(from Lighthouse)

OK - so title isn't very well understood but here's the main issue-
Whenever a broken function is fired using fireEvent, it will break the event loop.

This is not standard DOM events behavior, and it creates a blind dependency between different objects that might be listening to the same shared object.

I've set up a demo page here:
http://jsfiddle.net/6L2qf/

the first anchor shows how a Class behaves. The second how a DOM element behaves, and the third shows a fixed version of Events.

The fix itself is quite simple:

simply making each function fire with a setTimeout of 0 would solve this. This line (and the following line):
https://github.com/mootools/mootools-core/blob/master/Source/Class/...
simply would be replaced with

fn.delay(delay || 0, this, args);

I'll mention that this isn't a theoretical problem. On an app I'm working on, I have a Dispatcher Class that is used by many other objects. During dev, whenever there's a bug with one of these listeners, it hurts all others who listen to the same events. As I understand it, events are supposed to be a very useful means of decoupling between objects. This makes the events API unsafe for shared environments (a bit of exaggeration but you get my point).

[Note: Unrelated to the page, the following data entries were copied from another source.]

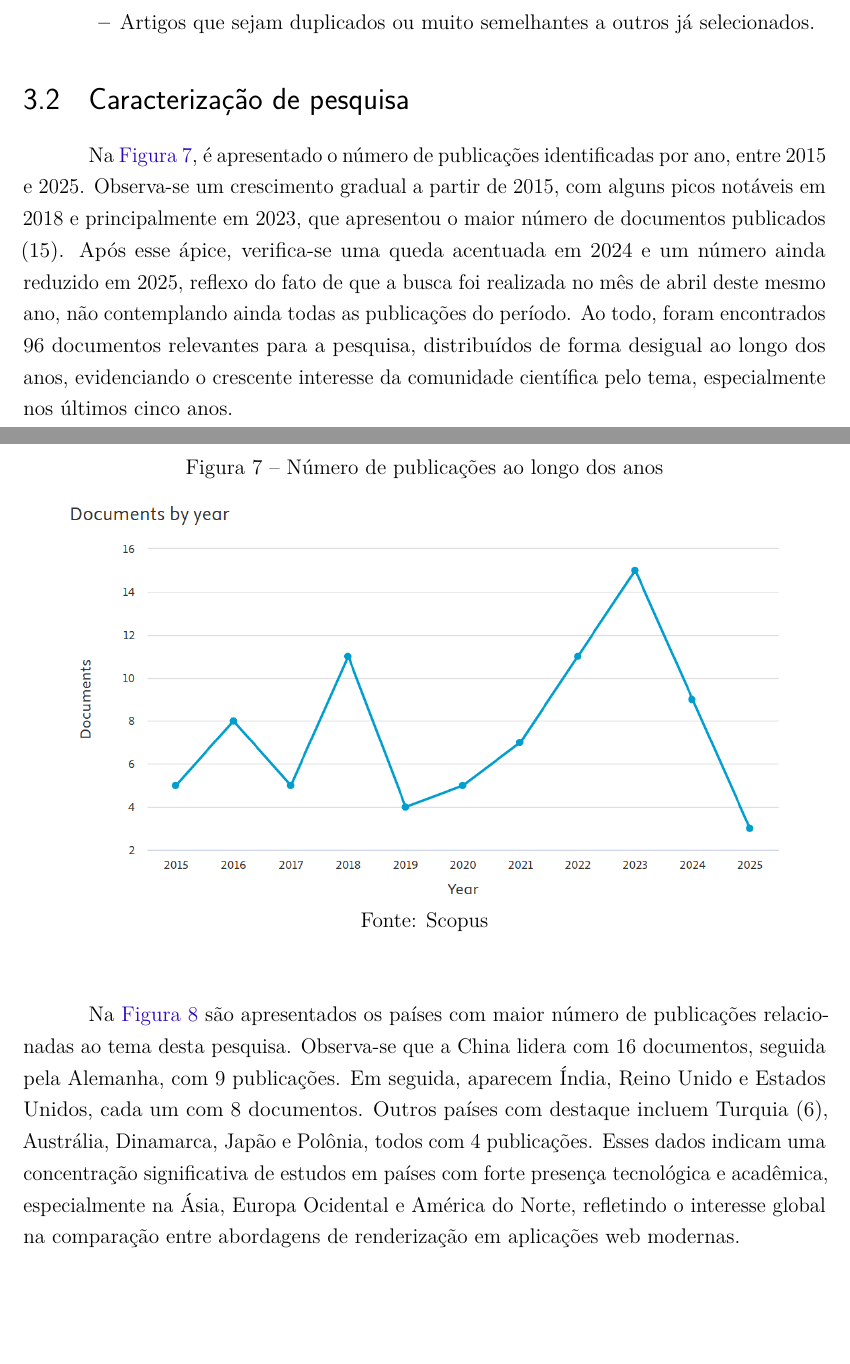
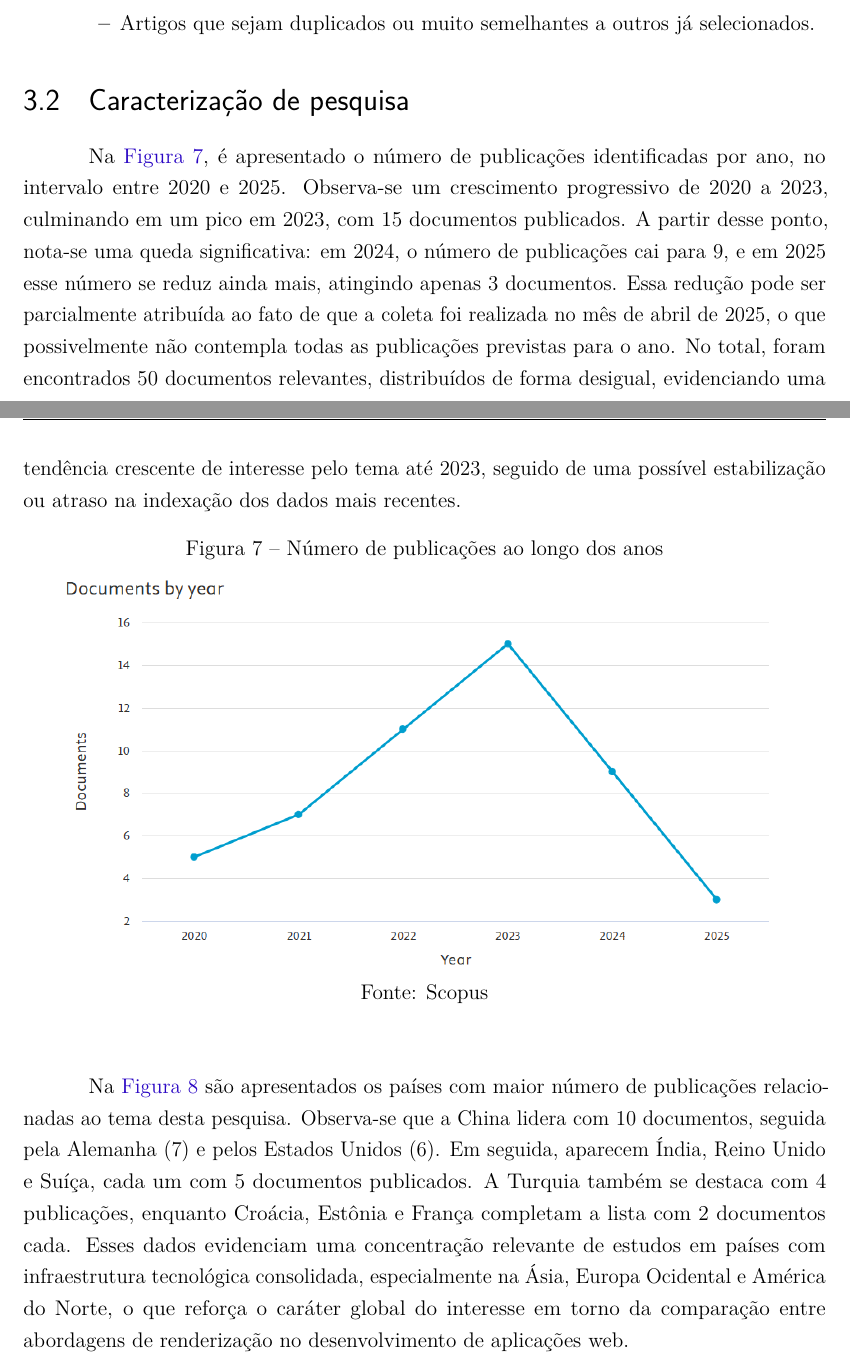
Before and after one commit to hiag0liveira/MonografiaGraduacaoSPAxMPA, a LaTeX thesis (Principal.tex, which reads textual/t3-trabalhos-relacionados.tex): two parts of pages 35 and 36 of 44, joined at a grey line, cut so that both start at the same text, the shorter picture padded with empty space. Compiled offline with pdfLaTeX.

Commit message:
refatorado trabalhos relacionados para 5 anos

```diff
--- a/textual/t3-trabalhos-relacionados.tex
+++ b/textual/t3-trabalhos-relacionados.tex
@@ -121,7 +121,7 @@ A estratégia de seleção dos artigos foi baseada em critérios de inclusão e
 
 \section{Caracterização de pesquisa}
 \label{section:caracterizacao_pesquisa}
-Na \autoref{fig:docs_by_year}, é apresentado o número de publicações identificadas por ano, entre 2015 e 2025. Observa-se um crescimento gradual a partir de 2015, com alguns picos notáveis em 2018 e principalmente em 2023, que apresentou o maior número de documentos publicados (15). Após esse ápice, verifica-se uma queda acentuada em 2024 e um número ainda reduzido em 2025, reflexo do fato de que a busca foi realizada no mês de abril deste mesmo ano, não contemplando ainda todas as publicações do período. Ao todo, foram encontrados 96 documentos relevantes para a pesquisa, distribuídos de forma desigual ao longo dos anos, evidenciando o crescente interesse da comunidade científica pelo tema, especialmente nos últimos cinco anos.
+Na \autoref{fig:docs_by_year}, é apresentado o número de publicações identificadas por ano, no intervalo entre 2020 e 2025. Observa-se um crescimento progressivo de 2020 a 2023, culminando em um pico em 2023, com 15 documentos publicados. A partir desse ponto, nota-se uma queda significativa: em 2024, o número de publicações cai para 9, e em 2025 esse número se reduz ainda mais, atingindo apenas 3 documentos. Essa redução pode ser parcialmente atribuída ao fato de que a coleta foi realizada no mês de abril de 2025, o que possivelmente não contempla todas as publicações previstas para o ano. No total, foram encontrados 50 documentos relevantes, distribuídos de forma desigual, evidenciando uma tendência crescente de interesse pelo tema até 2023, seguido de uma possível estabilização ou atraso na indexação dos dados mais recentes.
 
 \begin{figure}[H]
     \centering
@@ -131,7 +131,7 @@ Na \autoref{fig:docs_by_year}, é apresentado o número de publicações identif
     \label{fig:docs_by_year}
 \end{figure}
 
-Na \autoref{fig:docs_by_country} são apresentados os países com maior número de publicações relacionadas ao tema desta pesquisa. Observa-se que a China lidera com 16 documentos, seguida pela Alemanha, com 9 publicações. Em seguida, aparecem Índia, Reino Unido e Estados Unidos, cada um com 8 documentos. Outros países com destaque incluem Turquia (6), Austrália, Dinamarca, Japão e Polônia, todos com 4 publicações. Esses dados indicam uma concentração significativa de estudos em países com forte presença tecnológica e acadêmica, especialmente na Ásia, Europa Ocidental e América do Norte, refletindo o interesse global na comparação entre abordagens de renderização em aplicações web modernas.
+Na \autoref{fig:docs_by_country} são apresentados os países com maior número de publicações relacionadas ao tema desta pesquisa. Observa-se que a China lidera com 10 documentos, seguida pela Alemanha (7) e pelos Estados Unidos (6). Em seguida, aparecem Índia, Reino Unido e Suíça, cada um com 5 documentos publicados. A Turquia também se destaca com 4 publicações, enquanto Croácia, Estônia e França completam a lista com 2 documentos cada. Esses dados evidenciam uma concentração relevante de estudos em países com infraestrutura tecnológica consolidada, especialmente na Ásia, Europa Ocidental e América do Norte, o que reforça o caráter global do interesse em torno da comparação entre abordagens de renderização no desenvolvimento de aplicações web.
 
 \begin{figure}[H]
     \centering
```
Also changed, not shown: media/docs_by_country.png, media/docs_by_year.png, textual/t3-trabalhos-relacionados.tex (3 more changed lines).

Currently I simply use the fix above, but IMO this should be a part of the main implementation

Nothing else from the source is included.